Dr. Tugrul Keskin, assistant professor of International and Middle East Studies at Portland State, spoke on the politics, history and culture of the Uyghur in Xinjiang, China, on Saturday, Jan. 10 in Smith Memorial Student Union.
The Uyghur are a Muslim-Turkish ethnic group in the northwestern corner region of China, which borders Kazakhstan, Kyrgyzstan, Pakistan, India, Tajikistan, Afghanistan, Russia and Mongolia.
The Uyghur are Turks who have lived in the area for more than 1,000 years. Their descendants have spread to surrounding Turkish regions in Russia and Eastern Europe and to Turkey.
Xinjiang, where the Uyghur live, was established by China in 1955 as an autonomous region. Xinjiang translates to “new territory.”
The region is desert in the south and high elevation mountains in the north. Today the population is around 22 million.
“In 1955 when Xinjiang was establish, 95 percent of the population was Uyghur, today it is 50/50 Uyghur and Chinese,” Keskin said.
Katherine Morrow, the program manager for International Affairs at PSU, said in introducing the lecture that Xinjiang is “a region where not much is known.”
“It is historically significant due to its central location along the Silk Road, an interstate highway of the ancient world, so to speak and is thus a crossroad between various Eastern and Western civilizations,” Morrow said later in an interview with the Vanguard.
Keskin said Xinjiang is the original homeland of the Turks, who then migrated from the area. Keskin himself is originally from Turkey.

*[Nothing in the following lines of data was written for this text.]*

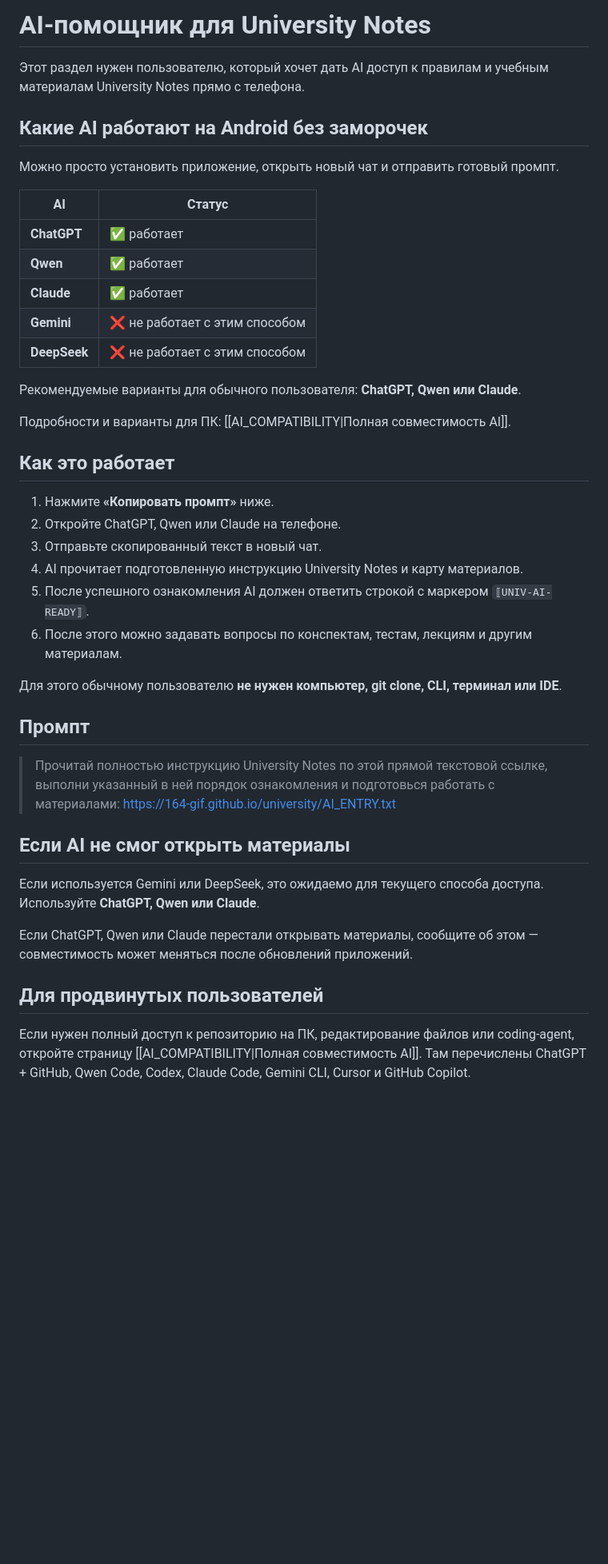
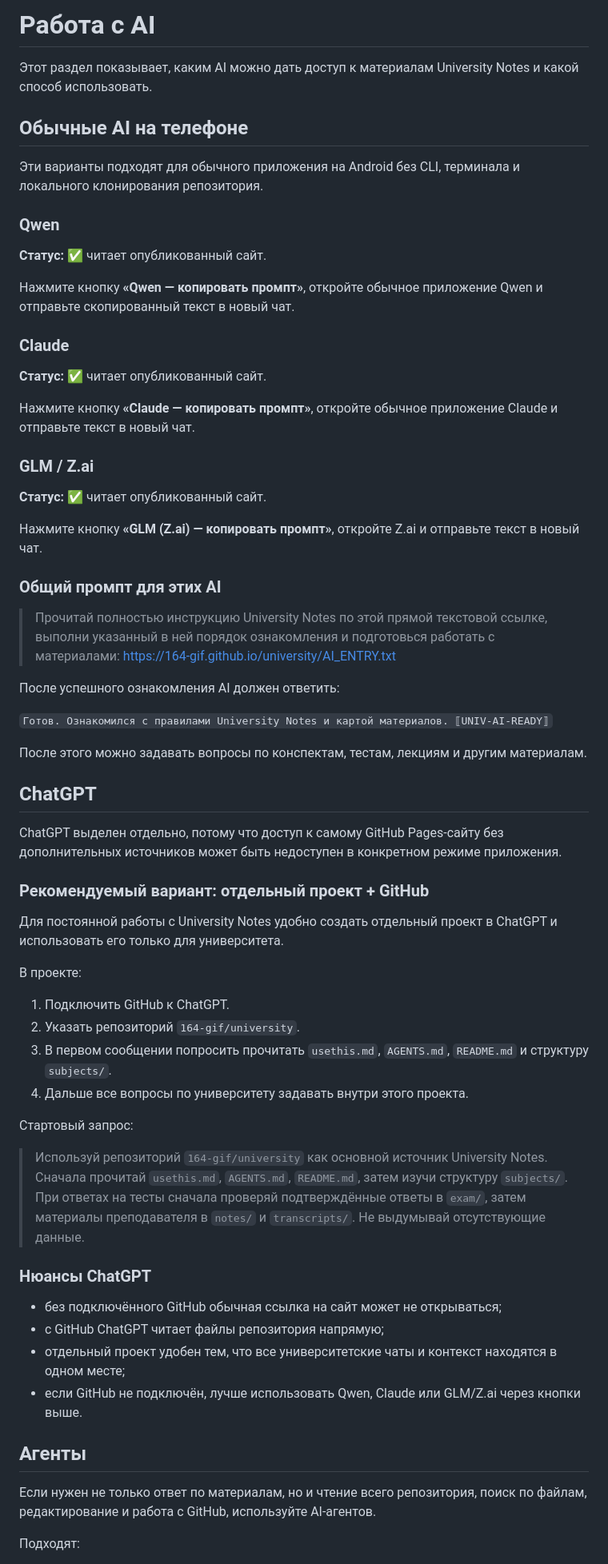
Before and after one commit to 164-gif/university, a Markdown page: AI_FOR_USERS.md, the part around one of its changes. Shown at 80% size. Rendered like a GitHub page; blank space fills up the shorter version.

Commit message:
Restructure AI section by supported apps and agents

```diff
--- a/AI_FOR_USERS.md
+++ b/AI_FOR_USERS.md
@@ -1,44 +1,68 @@
-# AI-помощник для University Notes
+# Работа с AI
 
-Этот раздел нужен пользователю, который хочет дать AI доступ к правилам и учебным материалам University Notes прямо с телефона.
+Этот раздел показывает, каким AI можно дать доступ к материалам University Notes и какой способ использовать.
 
-## Какие AI работают на Android без заморочек
+## Обычные AI на телефоне
 
-Можно просто установить приложение, открыть новый чат и отправить готовый промпт.
+Эти варианты подходят для обычного приложения на Android без CLI, терминала и локального клонирования репозитория.
 
-| AI | Статус |
-|---|---|
-| **ChatGPT** | ✅ работает |
-| **Qwen** | ✅ работает |
-| **Claude** | ✅ работает |
-| **Gemini** | ❌ не работает с этим способом |
-| **DeepSeek** | ❌ не работает с этим способом |
+### Qwen
 
-Рекомендуемые варианты для обычного пользователя: **ChatGPT, Qwen или Claude**.
+**Статус:** ✅ читает опубликованный сайт.
 
-Подробности и варианты для ПК: [[AI_COMPATIBILITY|Полная совместимость AI]].
+Нажмите кнопку **«Qwen — копировать промпт»**, откройте обычное приложение Qwen и отправьте скопированный текст в новый чат.
 
-## Как это работает
+### Claude
 
-1. Нажмите **«Копировать промпт»** ниже.
-2. Откройте ChatGPT, Qwen или Claude на телефоне.
-3. Отправьте скопированный текст в новый чат.
-4. AI прочитает подготовленную инструкцию University Notes и карту материалов.
-5. После успешного ознакомления AI должен ответить строкой с маркером `⟦UNIV-AI-READY⟧`.
-6. После этого можно задавать вопросы по конспектам, тестам, лекциям и другим материалам.
+**Статус:** ✅ читает опубликованный сайт.
 
-Для этого обычному пользователю **не нужен компьютер, git clone, CLI, терминал или IDE**.
+Нажмите кнопку **«Claude — копировать промпт»**, откройте обычное приложение Claude и отправьте текст в новый чат.
 
-## Промпт
+### GLM / Z.ai
+
+**Статус:** ✅ читает опубликованный сайт.
+
+Нажмите кнопку **«GLM (Z.ai) — копировать промпт»**, откройте Z.ai и отправьте текст в новый чат.
+
+### Общий промпт для этих AI
 
 > Прочитай полностью инструкцию University Notes по этой прямой текстовой ссылке, выполни указанный в ней порядок ознакомления и подготовься работать с материалами: https://164-gif.github.io/university/AI_ENTRY.txt
 
-## Если AI не смог открыть материалы
+После успешного ознакомления AI должен ответить:
 
-Если используется Gemini или DeepSeek, это ожидаемо для текущего способа доступа. Используйте **ChatGPT, Qwen или Claude**.
+`Готов. Ознакомился с правилами University Notes и картой материалов. ⟦UNIV-AI-READY⟧`
 
-Если ChatGPT, Qwen или Claude перестали открывать материалы, сообщите об этом — совместимость может меняться после обновлений приложений.
+После этого можно задавать вопросы по конспектам, тестам, лекциям и другим материалам.
 
-## Для продвинутых пользователей
+## ChatGPT
 
-Если нужен полный доступ к репозиторию на ПК, редактирование файлов или coding-agent, откройте страницу [[AI_COMPATIBILITY|Полная совместимость AI]]. Там перечислены ChatGPT + GitHub, Qwen Code, Codex, Claude Code, Gemini CLI, Cursor и GitHub Copilot.
+ChatGPT выделен отдельно, потому что доступ к самому GitHub Pages-сайту без дополнительных источников может быть недоступен в конкретном режиме приложения.
+
+### Рекомендуемый вариант: отдельный проект + GitHub
+
+Для постоянной работы с University Notes удобно создать отдельный проект в ChatGPT и использовать его только для университета.
+
+В проекте:
+
+1. Подключить GitHub к ChatGPT.
+2. Указать репозиторий `164-gif/university`.
+3. В первом сообщении попросить прочитать `usethis.md`, `AGENTS.md`, `README.md` и структуру `subjects/`.
+4. Дальше все вопросы по университету задавать внутри этого проекта.
+
+Стартовый запрос:
+
+> Используй репозиторий `164-gif/university` как основной источник University Notes. Сначала прочитай `usethis.md`, `AGENTS.md`, `README.md`, затем изучи структуру `subjects/`. При ответах на тесты сначала проверяй подтверждённые ответы в `exam/`, затем материалы преподавателя в `notes/` и `transcripts/`. Не выдумывай отсутствующие данные.
+
+### Нюансы ChatGPT
+
+- без подключённого GitHub обычная ссылка на сайт может не открываться;
+- с GitHub ChatGPT читает файлы репозитория напрямую;
+- отдельный проект удобен тем, что все университетские чаты и контекст находятся в одном месте;
+- если GitHub не подключён, лучше использовать Qwen, Claude или GLM/Z.ai через кнопки выше.
+
+## Агенты
+
+Если нужен не только ответ по материалам, но и чтение всего репозитория, поиск по файлам, редактирование и работа с GitHub, используйте AI-агентов.
+
+Подходят:
+
```
Also changed, not shown: other parts of AI_FOR_USERS.md (+37 -0 lines).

“We speak similar languages, it’s maybe 60 percent similar,” Keskin said.
Keskin received his Ph.D in Sociology from Virginia Tech University before coming to PSU in 2009. Nearly a week after graduating he jumped in a U-Haul and drove all the way to Portland in three days.
Before speaking, Keskin had just returned from a 10-day trip lecturing about the Uyghur in China, Switzerland, Turkey and Germany. His topics included “Emergence of Modern Uyghur Nationalism,” “American Hegemony” and “Pan-Turkism,” which dealt with the creation of a Turkish state in the region near where the Uyghur and other Turks live.
“The Xinjiang region is one of the most important issues for China at the moment,” Keskin said. He then pointed to Uyghur nationalism and U.S. support of it as a specifically important challenge for China.
Xinjiang is the biggest region in China and borders many important countries. Keskin noted it is necessary for trade routes and that China is building railroads from Xinjiang’s biggest city of Urumqi to Turkey and Moscow.
“China has made a $70 billion oil deal with Iran recently and is targeting the Middle East as an oil source and a market to sell to. Electronics, for example,” Keskin said.
Goods imported from Europe, the Middle East or Western Africa could travel by train into China using the Xinjiang region as a hub.
Keskin went further to say that there are also energy needs that can be helped by the countries surrounded by Xinjiang, and the connection to the area through religion, language and history could be profitable to China.
Keskin runs a website called Chinaandthemiddleeast.blogspot.com, and is setting up a conference in Beijing from Mar. 17–18 about the subject. There will be 30 people presenting papers about Middle East-China relations. The conference is one of the first to focus on this subject.
He said the Middle East is very important to China and believes a good relationship with the Uyghur, who practice Islam, is important in creating relationships with other Islamic countries.
In relationship to China’s oil and energy needs, Keskin noted that China is currently the largest car buyer in the world and that they have a middle class larger than the U.S. population.
Of the Uyghurs, he said they are primarily Muslim and use Arabic script. He noted among Uyghurs there is a close relationship between ethnicity and religion, and they are very distinct from the Chinese.
Keskin spoke of the ancient Uyghur city of Kashgar as important to all Turks, and said many Uyghur call their home Eastern Turkistan.
“The province also offers a rich variety of agricultural and unique ethnic products developed by its local people,” added Denis Lee, chair of the First Sunday Program.
Moving past China’s energy needs and on to a question of Uyghur nationalism, Keskin described them as being stuck between two superpowers: Chinese oppression and a U.S. push for nationalism driven by political interests to destabilize China.
Keskin said it is a natural course that as Chinese oppression increases so does the Muslim traditionalism, radicalism and nationalism among the Uyghurs.
Unrest in the area has been serious and covered by world news media since 2009.
The lecture was a part of a continuing East Asian Program Series, which hosts monthly First Saturday morning lectures featuring history, architecture, landscapes, art and culture of East Asia and connects it to the Pacific Northwest.
Future lectures will include: “Music of the Guqin,” “Year of the Ram 4713 Chinese New Year Brunch,” and “About Portland’s Chinatown History,” according to the program’s website.
PSU is a primary partner in the program and hosts many of its lectures and its speaker pool.